This two-acre garden, located on a fairly steep site, is 12 years old and is surrounded on all sides by bushland.
The owner calls the garden ‘a carefully planned naturalness’ which exploits a number of ‘ecological niches’ found on such a large property. The palette of plants is quite extensive: there are mass plantings and some handsome specimen plants.
Upon arrival, a sculpture greets visitors, and the main path leads past broad beds filled with paper daisies and kangaroo paws to a large circular stone patio – planted with kangaroo paws and Orthrosanthus – which links to a vine-covered pergola and the house. Tree ferns thrive in the cooler areas near the house.
Narrow paths meander through older plantings that echo the feeling of the bushland and where local xanthorrheas grow. A ‘desert’ area features Ptilotus and other dry, sun-loving plants, while a lovely lily pond edged by a circular wooden boardwalk ends in a little pavilion, beyond which the outlook extends down towards Corner Inlet.
The house and decks on three sides have spectacular views towards the inlet over a gully full of local eucalypts. The area below the house features a pond and circular seating plus mass plantings of kangaroo paws, lomandras and brachyscomes. Broad paths below the house and thickly planted garden beds feature a wide range of native plants Including persoonias, melaleucas and leptospermums. An area with a different microclimate has Tasmanian species like Nothofagus and varieties of Lilly Pilly. Also at the lower level is a large covered vegetable garden and orchard.
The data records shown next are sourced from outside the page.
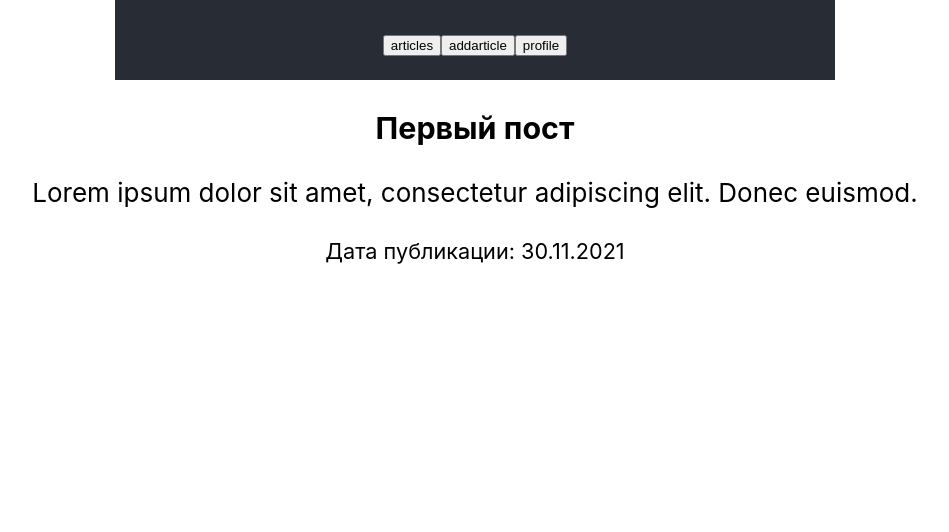
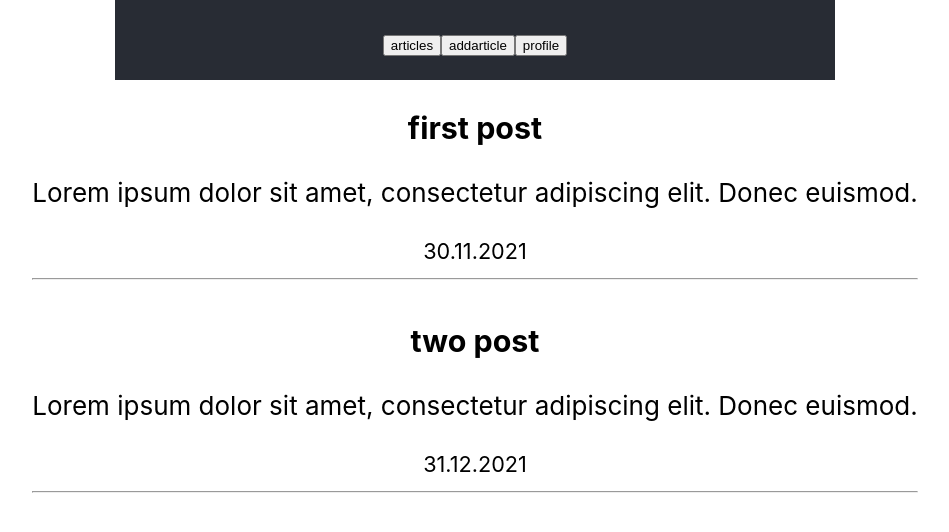
Before and after one commit to sheykinsergey/lesson9, a React (Create React App) app in the folder front/: page /addArticle in a window 1280 px wide. Shown: the top 532 px of the page, without its empty margins (165-1114 px from the left). Built offline with nearby package versions, Linux system fonts and the light colour scheme.

Commit message:
changed something

```diff
--- a/front/src/App.js
+++ b/front/src/App.js
@@ -15,17 +15,14 @@ function App() {
                                 // название в меню то менять его придется в одном месте
     // setPage("articles")
   }
-
   const showProfile = (e) => {
     setPage(e.target.innerHTML)
     // setPage("profile")
   }
-
   const showAddArticle = (e) => {
     setPage(e.target.innerText)
     // setPage("addarticle")
   }
-
   return (
     <div className="App">
 
--- a/front/src/components/addArticle/addArticle.js
+++ b/front/src/components/addArticle/addArticle.js
@@ -2,25 +2,41 @@ import { useState } from "react"
 
 export function AddArticle(){
 
-  const [inputValue, setInputValue] = useState("default text")
+  const [inputValue, setInputValue] = useState("input text")
+  const [textAreaValue, setTextAreaValue] = useState("textArea text")
+  const [result, setResult] = useState("")
+  const [select, setSelect] = useState("")
 
-  const handleChange = (e) =>{
+  const handleInput = (e) =>{
     setInputValue(e.target.value)
+  }
+  const handleTextArea = (e) =>{
+    setTextAreaValue(e.target.value)
+  }
+  const handleClick = (e) => {
+    e.preventDefault()
+    setResult(inputValue + " " + textAreaValue + " " + select)
+  }
+  const handleSelect = (e) => {
+    setSelect(e.target.value)
   }
 
   return(
+    <>
     <form>
       <h2>add post</h2>
-      <div><input value={inputValue} onChange={handleChange}/></div>
-      <div><textarea /></div>
+      <div><input value={inputValue}  onChange={handleInput}/></div>
+      <div><textarea value={textAreaValue} onChange={handleTextArea}/></div>
       <div>
-        <select>
+        <select value={select} onChange={handleSelect}>
           <option>for me</option>
           <option>for friends</option>
           <option>for all</option>
         </select>
       </div>
-      <button>add post</button>
+      <button onClick={handleClick}>add post</button>
     </form>
+    {result}
+    </>
   );
 };
--- a/front/src/components/post/post.js
+++ b/front/src/components/post/post.js
@@ -1,9 +1,8 @@
-export function UserPost({title, post, publicationDate}){
+export function UserPost({result}){
+
     return(
-        <div>
-            <h3>{title}</h3>
-            <p>{post}</p>
-            <small>Дата публикации: {publicationDate}</small>
-        </div>
+        <>
+            {result}
+        </>
     )
 }
--- a/front/src/components/userProfile/userProfile.js
+++ b/front/src/components/userProfile/userProfile.js
@@ -1,7 +1,9 @@
-export function UserProfile({ fullname }){
+export function UserProfile({ firstName, lastName, email }){
     return (
         <div>
-            <p>Name: {fullname}</p>
+            <p>First Name: {firstName}</p>
+            <p>last Name: {lastName}</p>
+            <p>Email: {email}</p>
         </div>
     )
 }
--- a/front/src/containers/body/body.js
+++ b/front/src/containers/body/body.js
@@ -2,19 +2,13 @@ import { UserProfileCon } from "../../containers/userProfile/userProfile";
 import { UserPostCon } from "../../containers/post/post";
 import { AddArticle } from "../../components/addArticle/addArticle";
 
-// delete
-import { useState } from "react";
 export function Body({ page }){
-
-
 
   return(
     <>
-      {page == 'articles' && <UserPostCon title="Первый пост"
-                post="Lorem ipsum dolor sit amet, consectetur adipiscing elit. Donec euismod."
-                publicationDate="30.11.2021" />}
+      {page == 'articles' && <UserPostCon />}
 
-      {page == "profile" && <UserProfileCon firstName="vasya" lastName="pupkin" />}
+      {page == "profile" && <UserProfileCon />}
 
       {page == "addarticle" && <AddArticle />}
     </>
--- a/front/src/containers/post/post.js
+++ b/front/src/containers/post/post.js
@@ -1,6 +1,30 @@
 import { UserPost } from "../../components/post/post";
 
-export function UserPostCon({title, post, publicationDate }){
+    const initPost = [
+        {
+        title: "first post",
+        post: "Lorem ipsum dolor sit amet, consectetur adipiscing elit. Donec euismod.",
+        publicationDate: "30.11.2021"
+        },
+        {
+        title: "two post",
+        post: "Lorem ipsum dolor sit amet, consectetur adipiscing elit. Donec euismod.",
+        publicationDate: "31.12.2021"
+        },
+    ]
 
-    return <UserPost title={title} post={post} publicationDate={publicationDate}/>
+export function UserPostCon(){
+
+    const result = initPost.map((post, idx) => {
+        return (
+            <div key={idx}>
+                <h3>{post.title}</h3>
+                <p>{post.post}</p>
+                <small>{post.publicationDate}</small>
+                <hr />
+            </div>
+        )
+    })
+
+    return <UserPost result={result}/>
 }
--- a/front/src/containers/userProfile/userProfile.js
+++ b/front/src/containers/userProfile/userProfile.js
@@ -1,7 +1,14 @@
 import { UserProfile } from "../../components/userProfile/userProfile"
 
-export function UserProfileCon({ firstName, lastName }){
-    const fullname = `${firstName} ${lastName}`
-    return <UserProfile fullname={fullname}/>
+const initUser = {
+    firstName: "Vasya",
+    lastName: "Pupkin",
+    email: "pupkin@gmail.com",
 
 }
+
+export function UserProfileCon(){
+
+    return <UserProfile firstName={initUser.firstName} lastName={initUser.lastName} email={initUser.email}/>
+
+}
```
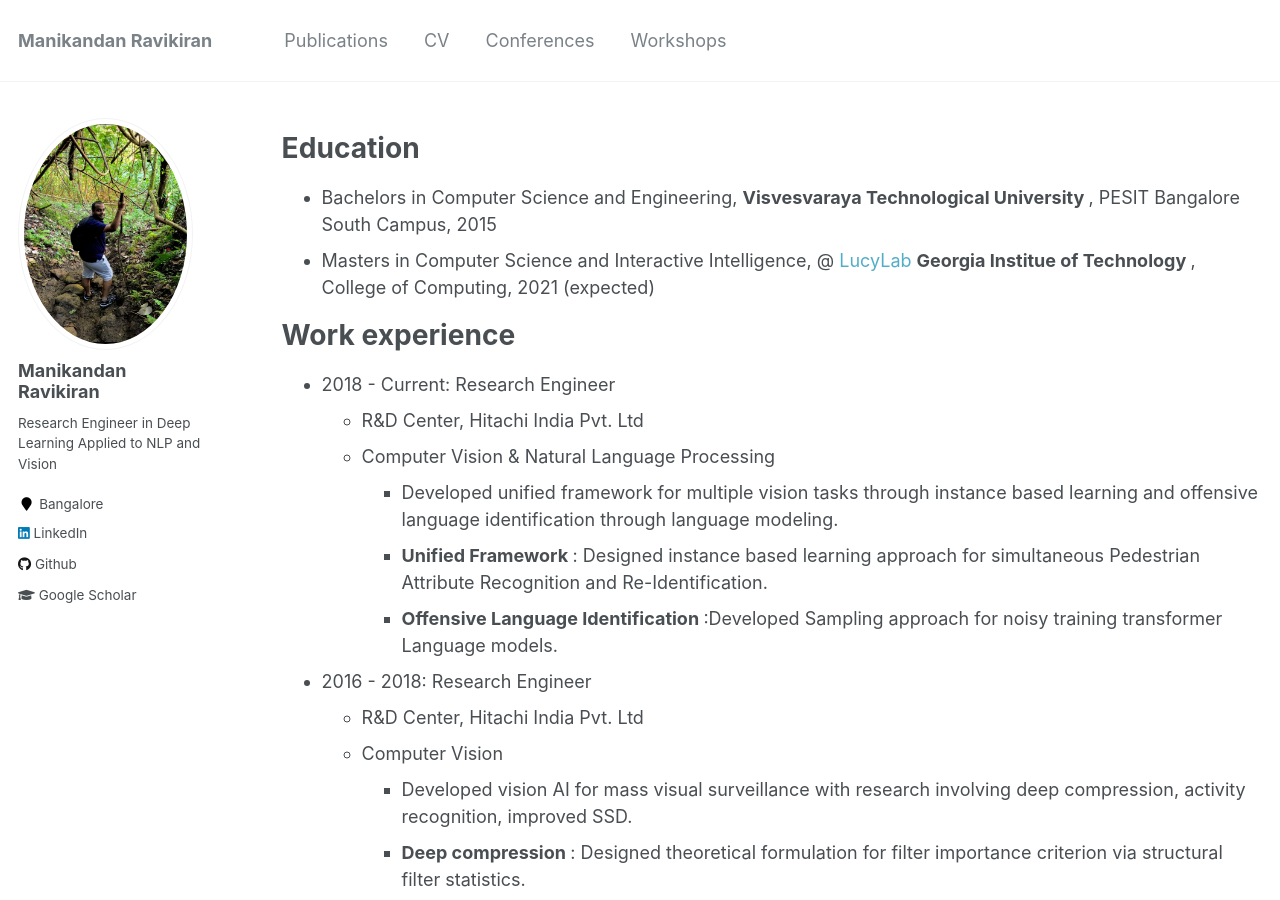
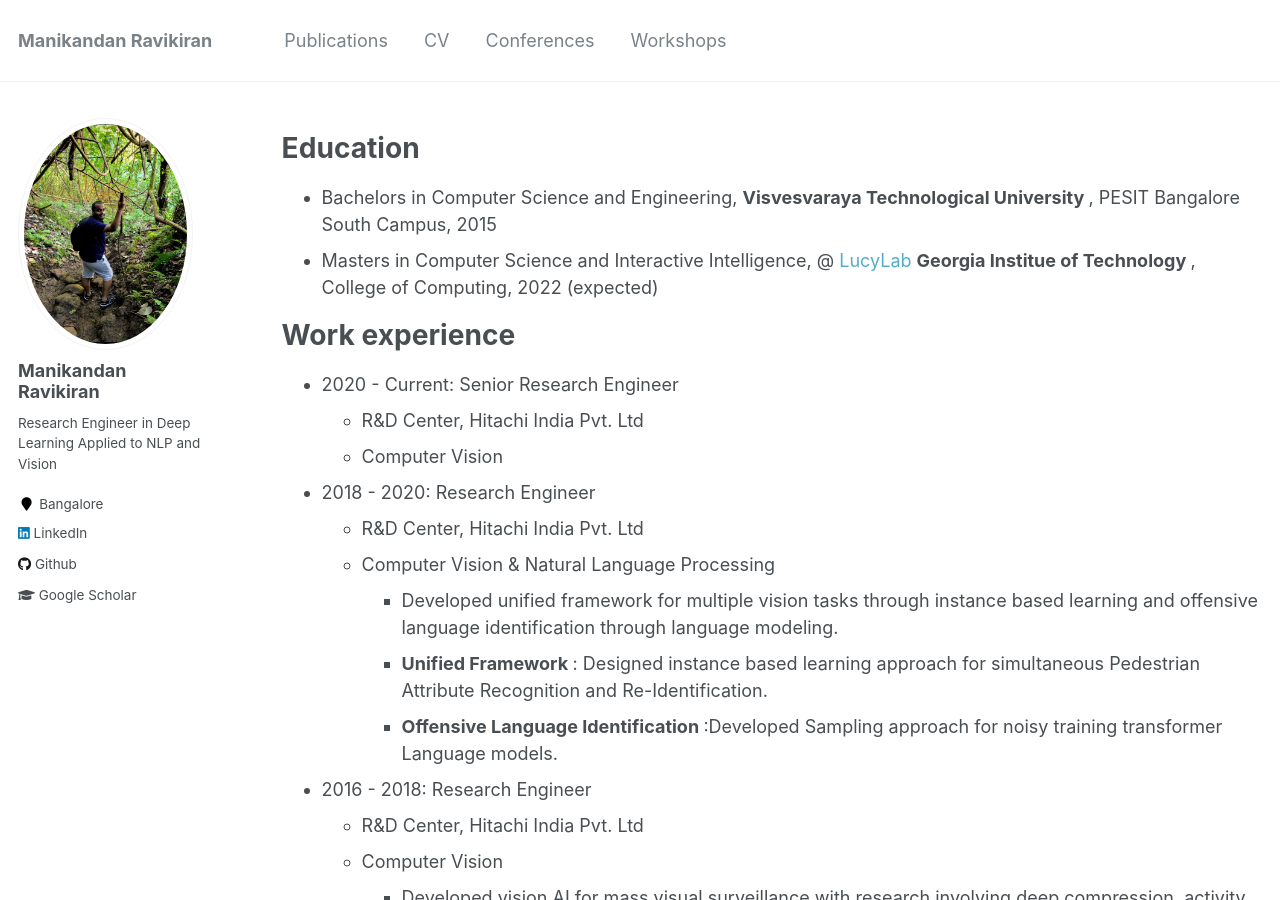
Before and after one commit to manikandan-ravikiran/manikandan-ravikiran.github.io.backup, a Jekyll site: the page built from _pages/cv.md, in a window 1280 px wide and 900 px high. Built offline with Jekyll 4.4.1, drawn with Linux system fonts in a browser that asks for light colours.

Commit message:
Changed CV to Senior Research Engineer.

```diff
--- a/_pages/cv.md
+++ b/_pages/cv.md
@@ -11,11 +11,15 @@ redirect_from:
 Education
 ======
 * Bachelors in Computer Science and Engineering, <b> Visvesvaraya Technological University </b>, PESIT Bangalore South Campus, 2015
-* Masters in Computer Science and Interactive Intelligence, @ <a href="http://lucylabs.gatech.edu/" style="text-decoration: none;">LucyLab</a> <b> Georgia Institue of Technology </b>, College of Computing, 2021 (expected)
+* Masters in Computer Science and Interactive Intelligence, @ <a href="http://lucylabs.gatech.edu/" style="text-decoration: none;">LucyLab</a> <b> Georgia Institue of Technology </b>, College of Computing, 2022 (expected)
 
 Work experience
 ======
-* 2018 - Current: Research Engineer
+* 2020 - Current: Senior Research Engineer
+  * R&D Center, Hitachi India Pvt. Ltd
+  * Computer Vision
+
+* 2018 - 2020: Research Engineer
   * R&D Center, Hitachi India Pvt. Ltd
   * Computer Vision & Natural Language Processing
     * Developed unified framework for multiple vision tasks through instance based learning and offensive language identification through language modeling.
```
Also changed, not shown: _pages/about.md (+2 -3 lines).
It is possible to walk, via marked pathways, through the bushland below the house and garden areas.